JAKARTA – Google Doodle today, Thursday (07/03/2019) commemorates the 97th birthday of Olga Ladyzhenskaya. He is a mathematician known for his work in exact differential equations (PDE) and fluid dynamics.
Born in Kologriv, the former Soviet Union region on March 7, 1992, Olga has produced more than 250 journals. His research on exact differential equations has contributed to the advancement of fluid dynamics studies in various fields such as oceanography, cardiovascular science, aerodynamics, and weather forecasting.
“He may be one of the most important mathematicians from Russia,” said Dr. Marshall Slemrod, a mathematician at the University of Wisconsin, to The New York Times when Ladyzhenskaya died at the age of 81.
“If you believe in weather forecasts, you have to solve the equation that he studies,” he continued.
Olga’s scientific career does not always run smoothly. He had to face many obstacles under Joseph Stalin’s government regime. Olga was banned by the Soviet government from entering Leningard University because his father was considered an enemy of the state.
Quoting The Independent, Olga’s father, Aleksandr Ivanovich Ladyzhenskii himself was a person who had a big influence on Olga’s life. He was the one who encouraged Olga’s interest in mathematics from a young age. Ladyzhenskii was believed to have died in 1937 in a detention cell after being captured by Soviet authorities named NKVD or secret police. At that time Olga was only 15 years old.
As a result of the ban, Olga finally chose to teach at an orphanage and secondary school before entering Moscow University in 1943. During his education at Moscow University, Olga got a golden opportunity to study under the supervision of the famous mathematician Ivan Petrovsky.

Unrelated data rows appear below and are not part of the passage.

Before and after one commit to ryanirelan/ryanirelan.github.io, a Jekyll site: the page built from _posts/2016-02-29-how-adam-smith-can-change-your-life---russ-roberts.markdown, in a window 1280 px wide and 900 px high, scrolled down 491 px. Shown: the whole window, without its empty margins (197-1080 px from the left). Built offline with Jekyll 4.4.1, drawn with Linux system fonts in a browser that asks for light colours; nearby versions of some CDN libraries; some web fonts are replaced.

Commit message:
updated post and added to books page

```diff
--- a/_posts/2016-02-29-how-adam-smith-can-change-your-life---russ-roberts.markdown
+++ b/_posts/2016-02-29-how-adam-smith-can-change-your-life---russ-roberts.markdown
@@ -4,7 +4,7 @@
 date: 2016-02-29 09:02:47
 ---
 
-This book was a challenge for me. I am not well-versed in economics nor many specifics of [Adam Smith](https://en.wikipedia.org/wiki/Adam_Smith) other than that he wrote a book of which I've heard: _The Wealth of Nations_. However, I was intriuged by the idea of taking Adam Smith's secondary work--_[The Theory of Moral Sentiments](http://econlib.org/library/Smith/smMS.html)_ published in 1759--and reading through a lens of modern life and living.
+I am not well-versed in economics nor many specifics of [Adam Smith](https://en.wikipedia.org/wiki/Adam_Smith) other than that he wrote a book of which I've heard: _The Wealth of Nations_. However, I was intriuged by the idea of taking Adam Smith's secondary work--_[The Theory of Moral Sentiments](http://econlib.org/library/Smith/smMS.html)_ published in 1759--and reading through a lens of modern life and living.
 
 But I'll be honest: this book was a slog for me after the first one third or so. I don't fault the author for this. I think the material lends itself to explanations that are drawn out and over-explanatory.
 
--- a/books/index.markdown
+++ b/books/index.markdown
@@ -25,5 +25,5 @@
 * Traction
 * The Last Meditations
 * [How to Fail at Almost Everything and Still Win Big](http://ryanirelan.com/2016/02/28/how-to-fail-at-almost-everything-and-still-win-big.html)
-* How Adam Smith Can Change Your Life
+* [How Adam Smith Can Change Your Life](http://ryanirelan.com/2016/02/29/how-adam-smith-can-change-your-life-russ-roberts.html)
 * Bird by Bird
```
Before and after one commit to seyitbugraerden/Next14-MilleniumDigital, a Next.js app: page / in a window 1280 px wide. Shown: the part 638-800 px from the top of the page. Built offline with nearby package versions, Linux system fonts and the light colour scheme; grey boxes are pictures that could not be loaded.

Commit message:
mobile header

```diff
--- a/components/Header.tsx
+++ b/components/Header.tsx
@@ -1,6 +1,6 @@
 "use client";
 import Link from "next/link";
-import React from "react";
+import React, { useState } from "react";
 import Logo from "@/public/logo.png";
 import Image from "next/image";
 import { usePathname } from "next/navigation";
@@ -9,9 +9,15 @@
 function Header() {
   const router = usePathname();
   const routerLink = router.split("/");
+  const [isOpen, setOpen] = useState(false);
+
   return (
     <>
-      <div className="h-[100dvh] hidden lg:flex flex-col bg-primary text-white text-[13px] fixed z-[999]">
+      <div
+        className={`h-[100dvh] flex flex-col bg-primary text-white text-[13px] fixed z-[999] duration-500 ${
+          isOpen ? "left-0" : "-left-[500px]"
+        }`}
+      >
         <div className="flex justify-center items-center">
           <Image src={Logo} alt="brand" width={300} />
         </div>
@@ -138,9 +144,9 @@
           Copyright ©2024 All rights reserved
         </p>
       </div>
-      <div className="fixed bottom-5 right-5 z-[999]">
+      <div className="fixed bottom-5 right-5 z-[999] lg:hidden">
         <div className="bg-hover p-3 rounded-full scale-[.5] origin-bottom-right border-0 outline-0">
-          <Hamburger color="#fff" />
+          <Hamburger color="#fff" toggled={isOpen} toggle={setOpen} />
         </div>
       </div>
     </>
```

Graduating from there, Olga then continued her doctoral studies at the University of Leningrad. His journey at Leningrad University was not easy, the thesis he completed in 1951 could only be published in 1953 after Stalin died.
Although living under oppression, Olga is known not to be afraid to express her opinions on social issues. St. University Andrews even wrote these expressions often threatening his safety.
Not only has critical thinking, Olga is also friends with Aleksandr Solzhenitsyn, a writer who often criticizes the Soviet Union’s government. The poet Anna Akhmatova, whose work contains many criticisms of Stalin’s regime, is known to have good relations with Olga.
Olga began tasting freedom in 1989 when the communist government ended following the collapse of the Soviet Union. He then began teaching as a lecturer and became a researcher at the Steklov Mathematical Institute. After his career continued to climb, in 1991, he was appointed as head of the Mathematics Physics Laboratory.
Although the economic conditions in his country deteriorated since the end of the Soviet Union, Olga continued to choose to settle in Russia. He later became a member of the St Petersburg Mathematical Society in 1959 and in 1990 occupied the presidency of the organization.
Throughout his life, Olga has published hundreds of studies. He was awarded the Lomonosov Gold Medal in 2002 for his contribution to the progress of mathematics. Olga died two years later on January 12, 2004.
Source: The Independent